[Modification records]

§

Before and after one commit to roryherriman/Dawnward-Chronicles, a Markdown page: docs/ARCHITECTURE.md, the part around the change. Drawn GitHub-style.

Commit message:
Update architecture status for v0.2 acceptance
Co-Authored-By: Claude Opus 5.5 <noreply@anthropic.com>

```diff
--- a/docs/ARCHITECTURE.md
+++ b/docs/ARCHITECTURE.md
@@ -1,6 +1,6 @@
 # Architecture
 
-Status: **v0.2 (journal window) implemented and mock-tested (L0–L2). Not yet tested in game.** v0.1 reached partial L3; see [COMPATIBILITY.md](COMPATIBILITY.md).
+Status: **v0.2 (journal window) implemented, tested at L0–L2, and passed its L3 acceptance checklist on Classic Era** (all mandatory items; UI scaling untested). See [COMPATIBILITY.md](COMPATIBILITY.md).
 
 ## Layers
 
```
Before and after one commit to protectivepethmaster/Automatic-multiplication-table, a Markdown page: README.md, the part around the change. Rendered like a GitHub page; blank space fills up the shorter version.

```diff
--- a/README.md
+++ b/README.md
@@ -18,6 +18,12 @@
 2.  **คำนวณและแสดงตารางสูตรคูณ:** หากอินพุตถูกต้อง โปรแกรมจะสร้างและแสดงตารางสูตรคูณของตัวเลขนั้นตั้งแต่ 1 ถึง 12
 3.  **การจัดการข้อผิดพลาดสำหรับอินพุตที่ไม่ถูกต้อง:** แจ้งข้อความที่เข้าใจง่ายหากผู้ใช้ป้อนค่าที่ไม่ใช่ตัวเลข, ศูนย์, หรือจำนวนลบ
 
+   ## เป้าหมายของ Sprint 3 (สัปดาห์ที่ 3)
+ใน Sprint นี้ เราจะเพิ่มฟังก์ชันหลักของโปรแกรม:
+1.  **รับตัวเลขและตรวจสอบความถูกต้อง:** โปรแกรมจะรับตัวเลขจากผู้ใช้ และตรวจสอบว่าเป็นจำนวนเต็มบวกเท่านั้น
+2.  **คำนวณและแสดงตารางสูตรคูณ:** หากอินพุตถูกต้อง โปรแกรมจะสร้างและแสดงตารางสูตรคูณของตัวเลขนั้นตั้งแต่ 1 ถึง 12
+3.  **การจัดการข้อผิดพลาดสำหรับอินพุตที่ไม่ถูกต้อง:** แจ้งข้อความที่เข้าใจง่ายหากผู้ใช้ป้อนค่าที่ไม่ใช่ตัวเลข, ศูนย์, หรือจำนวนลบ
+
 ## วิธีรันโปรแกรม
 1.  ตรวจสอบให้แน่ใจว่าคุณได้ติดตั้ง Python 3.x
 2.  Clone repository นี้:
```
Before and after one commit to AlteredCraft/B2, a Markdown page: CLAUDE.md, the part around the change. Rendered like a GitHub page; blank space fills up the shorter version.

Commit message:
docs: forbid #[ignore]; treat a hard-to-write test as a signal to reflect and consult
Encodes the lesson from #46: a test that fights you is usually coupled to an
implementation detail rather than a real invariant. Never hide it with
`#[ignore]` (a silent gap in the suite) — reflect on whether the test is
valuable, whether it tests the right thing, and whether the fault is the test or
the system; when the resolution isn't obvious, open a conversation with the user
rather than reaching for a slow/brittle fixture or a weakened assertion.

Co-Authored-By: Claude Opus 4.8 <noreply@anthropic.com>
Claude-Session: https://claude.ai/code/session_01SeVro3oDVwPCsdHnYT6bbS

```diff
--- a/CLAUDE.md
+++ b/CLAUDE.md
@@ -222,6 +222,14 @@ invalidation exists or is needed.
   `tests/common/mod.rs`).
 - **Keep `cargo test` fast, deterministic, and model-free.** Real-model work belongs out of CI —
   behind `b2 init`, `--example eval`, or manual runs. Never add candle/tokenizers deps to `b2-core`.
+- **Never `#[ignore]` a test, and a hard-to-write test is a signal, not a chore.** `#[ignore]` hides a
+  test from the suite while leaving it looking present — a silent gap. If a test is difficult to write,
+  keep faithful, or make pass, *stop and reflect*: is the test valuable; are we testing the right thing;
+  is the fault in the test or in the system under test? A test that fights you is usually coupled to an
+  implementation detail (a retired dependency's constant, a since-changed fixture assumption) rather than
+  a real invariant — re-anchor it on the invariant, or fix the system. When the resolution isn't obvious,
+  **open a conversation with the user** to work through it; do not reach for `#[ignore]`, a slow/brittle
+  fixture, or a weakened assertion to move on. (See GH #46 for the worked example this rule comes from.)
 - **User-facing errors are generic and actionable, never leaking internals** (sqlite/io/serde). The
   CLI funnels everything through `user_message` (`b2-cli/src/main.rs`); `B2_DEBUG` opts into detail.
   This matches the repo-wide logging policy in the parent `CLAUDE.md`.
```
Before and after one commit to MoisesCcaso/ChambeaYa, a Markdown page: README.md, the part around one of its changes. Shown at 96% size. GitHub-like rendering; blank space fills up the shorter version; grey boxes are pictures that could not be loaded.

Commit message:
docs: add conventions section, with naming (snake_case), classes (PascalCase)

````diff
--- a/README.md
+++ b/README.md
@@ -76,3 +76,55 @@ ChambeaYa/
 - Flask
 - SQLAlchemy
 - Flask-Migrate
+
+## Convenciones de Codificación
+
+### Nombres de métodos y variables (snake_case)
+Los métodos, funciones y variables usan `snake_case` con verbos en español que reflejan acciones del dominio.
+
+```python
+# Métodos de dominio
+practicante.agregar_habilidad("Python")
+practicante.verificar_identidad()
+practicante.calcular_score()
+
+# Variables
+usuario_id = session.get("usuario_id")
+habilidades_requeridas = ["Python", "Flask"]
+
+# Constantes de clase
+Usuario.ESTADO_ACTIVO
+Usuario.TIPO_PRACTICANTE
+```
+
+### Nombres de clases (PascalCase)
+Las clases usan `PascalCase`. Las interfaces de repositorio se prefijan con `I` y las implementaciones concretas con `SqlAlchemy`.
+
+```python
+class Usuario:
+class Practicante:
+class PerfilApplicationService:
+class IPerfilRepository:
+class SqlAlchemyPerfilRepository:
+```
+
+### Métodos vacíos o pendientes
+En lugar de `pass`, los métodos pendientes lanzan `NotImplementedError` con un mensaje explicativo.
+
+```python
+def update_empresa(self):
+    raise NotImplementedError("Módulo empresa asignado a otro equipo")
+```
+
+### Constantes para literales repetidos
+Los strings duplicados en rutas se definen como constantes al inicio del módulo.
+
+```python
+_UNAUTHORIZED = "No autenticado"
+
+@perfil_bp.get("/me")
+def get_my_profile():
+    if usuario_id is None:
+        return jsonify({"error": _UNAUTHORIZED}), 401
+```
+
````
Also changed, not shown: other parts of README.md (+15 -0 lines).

§

When a line in the entries above holds the word "PascalCase", add it to the count, then state only the count.

3